But the picture changes on closer inspection. Just 20% of the 2018-19 climate change budget was allocated to ‘highly relevant’ activities. According to the National Planning Commission, these are programs where at least 60% of the budget is related to climate change.
Disturbingly, while climate-focused spending has been growing as a proportion of the overall federal budget, the chunk of it considered ‘highly relevant’ has been shrinking.
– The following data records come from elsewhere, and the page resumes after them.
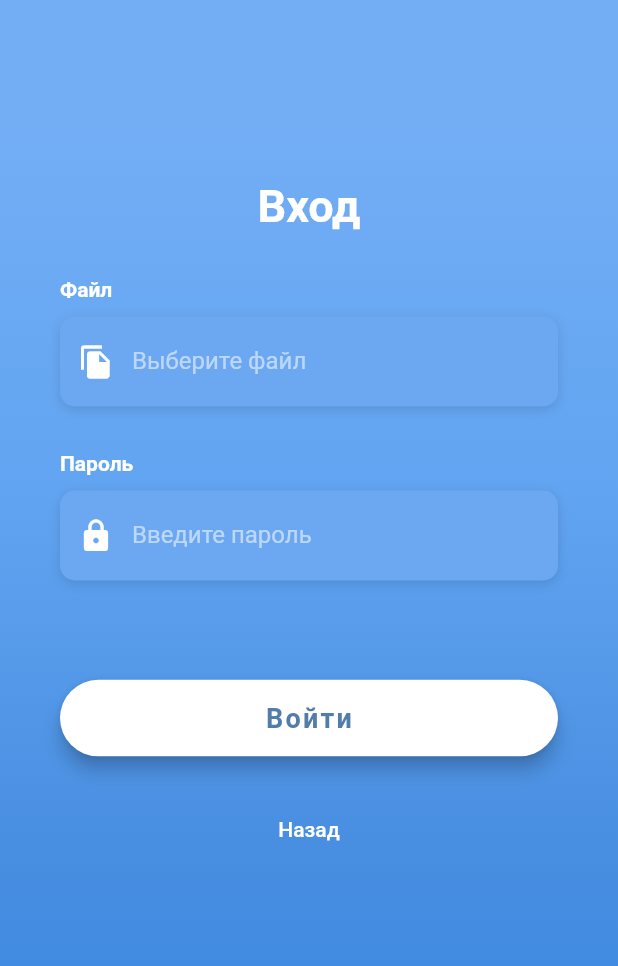
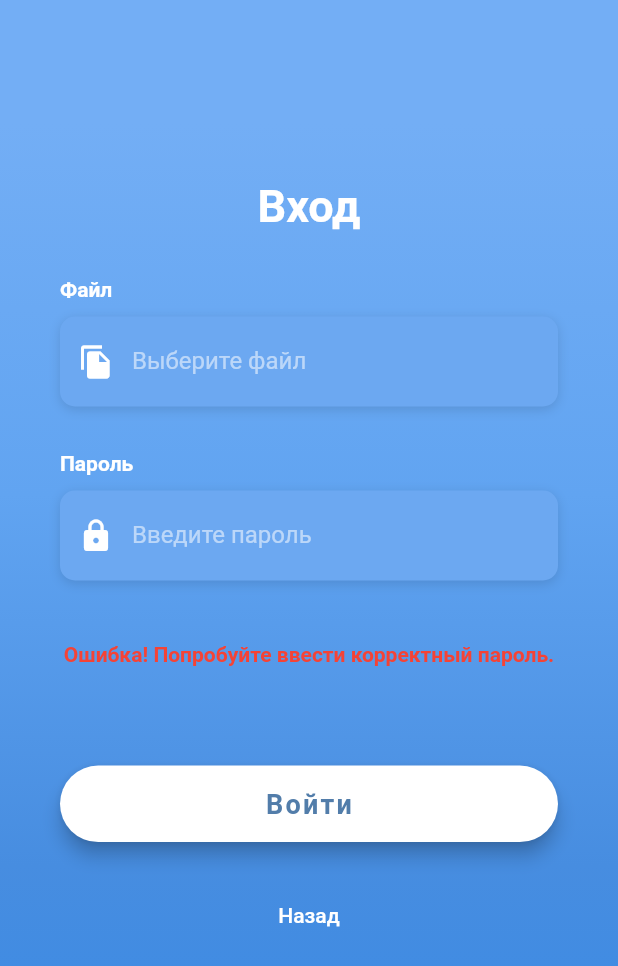
Before and after one commit to barganaev/AbiturientApp, a Flutter app: the Login2Screen screen opened directly, on a phone screen of 412 x 824 dp. Shown: the top 966 px of the screen. Run offline on Flutter 3.47's test engine with Material 2 defaults, Android fonts, the phone set to English and light mode, and no system bars; our stand-ins replace bloc, carousel_slider, file_picker, flutter_bloc, hive, local_auth and 1 more; accounts and stored records are empty; Roboto replaces fonts that are missing (OpenSans); key blocks and very long unbroken strings in the code were emptied for the run.

Commit message:
added: error handler in login2_screen.dart

```diff
--- a/lib/screens/login2_screen.dart
+++ b/lib/screens/login2_screen.dart
@@ -232,6 +232,16 @@ class _Login2ScreenState extends State<Login2Screen> {
                                   height: 30.0,
                                 ),
                                 _buildPasswordTF(),
+                                Center(
+                                  child: Column(
+                                    children: [
+                                      SizedBox(
+                                        height: MediaQuery.of(context).size.height * 0.05,
+                                      ),
+                                      Text('Ошибка! Попробуйте ввести корректный пароль.', style: TextStyle(color: Colors.red, fontWeight: FontWeight.bold),),
+                                    ],
+                                  ),
+                                ),
                                 SizedBox(
                                   height:
                                       MediaQuery.of(context).size.height * 0.05,
```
It was 48% in 2013-14, 31% in 2016-17 and 20% in 2018-19. In addition, the proportion of the budget that is actually spent has been falling, from 80% in 2013-14 to 57% in 2016-17 and 43% in 2017-18, the last year shown in the report’s graph.
This looks like bad news for what the report calls ‘one of the world’s most vulnerable countries’. Noting that the central government did not publish climate-specific climate date for the last fiscal year, it urges citizens, civil society and people’s representatives to monitor how the government spends its climate budget.
Governments need to pay particular attention to women and other vulnerable groups, adds the report. They are ‘more likely to be harmed by climate hazards (flooding, storms, drought and so on) because they live in poorly constructed homes in high-risk areas; often rely heavily on natural resources for food, fuel, and income; and have limited economic options’.